A road-safety campaigner has compared police chases to "some cowboy posse" that results in "lots of dead bodies".
The comments from Clive Matthew-Wilson follow the deaths of two people in Auckland early yesterday after a driver hit a tree.
The crash came after a police pursuit. Earlier this month, 15-year-old Morocco Tai died after crashing a stolen car in Otara. Police had earlier tried to stop the vehicle.
Matthew-Wilson said the police pursuit policy needed to change.
"The end result is lots of dead bodies," he said.
"If that's the result that you want it's working really really well because we have one of the highest rates of police chase deaths, per head of population, in the world."
Matthew-Wilson, of the Dog and Lemon Guide, said that in many states of Australia, high speed police car pursuits were banned.
In Queensland, he said, there have been zero pursuit deaths since police abandoned the practice except in emergencies.
"We have a choice," he said.
"We can be right and self-righteous about it and say these idiots shouldn't be doing this.
"I agree they shouldn't but the reality is just because they don't think, and roar off at high speed, doesn't mean the cops have to do the same.
"The reality is there's plenty of ways of catching criminals and to quote the Queensland Police Commissioner 'we would rather drag them out of bed at 6 o'clock in the morning than drag them out of the wreck of the car they've just crashed'.
"If you want the death penalty for driving without a warrant then come out and say it because that's the end result of this kind of chase."
In a statement, assistant commissioner of road policing, Superintendent Sandra Venables, didn't directly respond to the call for chases to be scrapped.
She said the pursuit policy was updated last year and had been reviewed seven times since 1996, with each review making the policy safer.
"On each occasion police must strike a balance between the responsibility to protect life and the duty to enforce the law, however it is really up to the driver to take more responsibility and make better decisions," she said.

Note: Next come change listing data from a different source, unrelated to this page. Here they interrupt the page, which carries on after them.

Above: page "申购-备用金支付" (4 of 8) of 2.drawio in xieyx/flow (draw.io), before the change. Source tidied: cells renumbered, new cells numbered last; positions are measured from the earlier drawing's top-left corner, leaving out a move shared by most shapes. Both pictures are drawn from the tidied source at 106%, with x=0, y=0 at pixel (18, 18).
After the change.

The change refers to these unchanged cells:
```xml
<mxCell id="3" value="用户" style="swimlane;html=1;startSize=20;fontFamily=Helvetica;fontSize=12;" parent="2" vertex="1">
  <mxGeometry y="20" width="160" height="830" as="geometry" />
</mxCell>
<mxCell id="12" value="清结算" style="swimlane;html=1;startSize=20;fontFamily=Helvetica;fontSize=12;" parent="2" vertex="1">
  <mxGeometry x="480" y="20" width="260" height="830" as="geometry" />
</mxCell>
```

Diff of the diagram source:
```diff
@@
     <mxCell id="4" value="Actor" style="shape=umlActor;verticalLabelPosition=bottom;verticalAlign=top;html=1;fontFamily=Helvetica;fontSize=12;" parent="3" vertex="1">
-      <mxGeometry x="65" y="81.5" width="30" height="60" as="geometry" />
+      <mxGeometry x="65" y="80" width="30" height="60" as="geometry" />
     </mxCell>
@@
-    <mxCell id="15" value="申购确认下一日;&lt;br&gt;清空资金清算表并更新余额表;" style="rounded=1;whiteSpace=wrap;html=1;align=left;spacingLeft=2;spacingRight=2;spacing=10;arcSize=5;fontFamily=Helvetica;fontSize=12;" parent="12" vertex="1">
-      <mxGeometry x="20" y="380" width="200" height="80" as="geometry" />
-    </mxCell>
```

Police officers would never hesitate to abandon a pursuit which was putting people at risk, Supt Venables said.